Response to Intervention is a process used by schools to ensure that all students receive high quality research-based instruction in their general education setting. This includes continuous monitoring of student performance, screening all students for academic and behavioral problems, and implementing multiple tiers of instruction that are progressively more intense base on the student’s response to the intervention.

RTI, also known as MTSS, is a school-wide model that should address the needs of all students. Schools should identify students at-risk for poor learning outcomes, monitor student progress, provide interventions, and adjust those interventions based on how the student responds to them. This also includes providing resources based on student need and collecting data at each “tier” to determine whether interventions are successful. 

Tiers of RtI

Tier 1- The entire school is on tier 1. This tier is used to collect school-wide data which helps inform which students might not be meeting grade-level standards and might require additional instruction or accommodations.

Tier 2- This tier includes targeted interventions and support for students who need instruction beyond that provided school-wide.
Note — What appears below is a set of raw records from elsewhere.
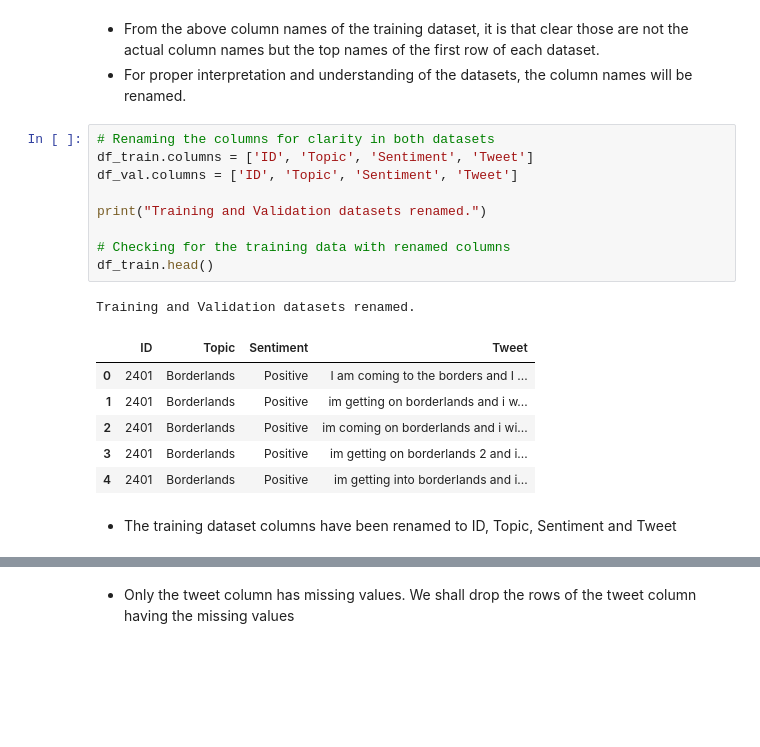
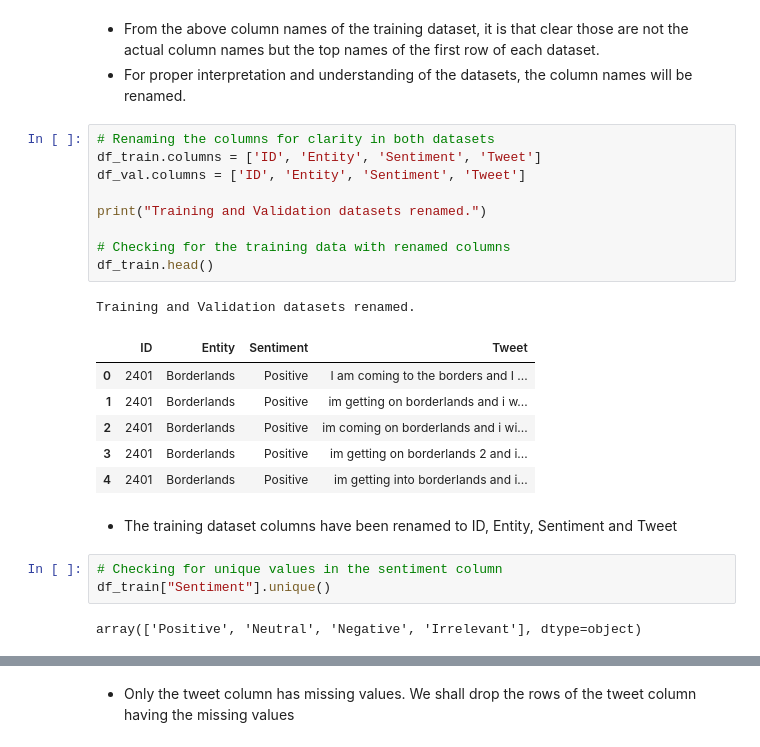
Before and after one commit to James-tech4/JAMES-DSPT08-PHASE-4-PROJECT, a Jupyter notebook: Final.ipynb, the cells around one changed output, grey strips where cells are left out. Drawn from its saved outputs; the diff is of its cells as text; blank space fills up the shorter version.

```diff
--- a/Final.ipynb
+++ b/Final.ipynb
@@ -163,20 +165,25 @@ print(f" 2. Validation Set Column names : {df_val.columns}")
 * For proper interpretation and understanding of the datasets, the column names will be renamed.
 # %%
 # Renaming the columns for clarity in both datasets
-df_train.columns = ['ID', 'Topic', 'Sentiment', 'Tweet']
-df_val.columns = ['ID', 'Topic', 'Sentiment', 'Tweet']
+df_train.columns = ['ID', 'Entity', 'Sentiment', 'Tweet']
+df_val.columns = ['ID', 'Entity', 'Sentiment', 'Tweet']
 
 print("Training and Validation datasets renamed.")
 
 # Checking for the training data with renamed columns
 df_train.head()
 # %% [output]
 Training and Validation datasets renamed.
-|  | ID | Topic | Sentiment | Tweet |
+|  | ID | Entity | Sentiment | Tweet |
 | 0 | 2401 | Borderlands | Positive | I am coming to the borders and I ... |
 | 1 | 2401 | Borderlands | Positive | im getting on borderlands and i w... |
 | 2 | 2401 | Borderlands | Positive | im coming on borderlands and i wi... |
 | 3 | 2401 | Borderlands | Positive | im getting on borderlands 2 and i... |
 | 4 | 2401 | Borderlands | Positive | im getting into borderlands and i... |
 # %% [markdown]
-* The training dataset columns have been renamed to ID, Topic, Sentiment and Tweet
+* The training dataset columns have been renamed to ID, Entity, Sentiment and Tweet
+# %%
+# Checking for unique values in the sentiment column
+df_train["Sentiment"].unique()
+# %% [output]
+array(['Positive', 'Neutral', 'Negative', 'Irrelevant'], dtype=object)
```
Also changed, not shown: parts of 33 cells of this notebook.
The students in tier 2 receive more focused, targeted instruction/ interventions and supplemental support in addition to and aligned with the core academic and behavior curriculum and instruction.

Tier 3- This tier includes intensive, individualized interventions and supports for students who need instruction beyond that they were receiving as interventions on Tier 2. This tier provides the highest level of individualized interventions and supports. 

Strategies

  • The RtI process does not replace the need for comprehensive evaluations. Either the school or the parent may request an evaluation at any time during the RtI process.
  • RtI cannot be used to delay or deny the provision of a full and individual evaluation.
  • Florida requires that within 30 days of a parental request for an evaluation, the school district must obtain consent for the evaluation or provide the parent with written notice explaining its refusal to conduct the evaluation. Florida rule also requires that the school district begin initial evaluations within 60 calendar days of the district’s receipt of signed parental consent.
  • The district does not need to complete all three Tiers before beginning evaluations. The district may evaluate a student for special education eligibility prior to the completion of RtI if general education procedures have been implemented and have failed, or if parents make a request for an evaluation.
  • A school can evaluate a student concurrently with RtI.
  • Watch for signs that special education services may be necessary
    • Multiple retentions, or continuing difficulty meeting promotion criteria from year to year.
    • RtI for an extended period of time.
    • Tier III of RtI not enough to provide level of support the student needs (need for individually designed instruction).
    • Frequent absences, tardies, disciplinary referrals or suspensions.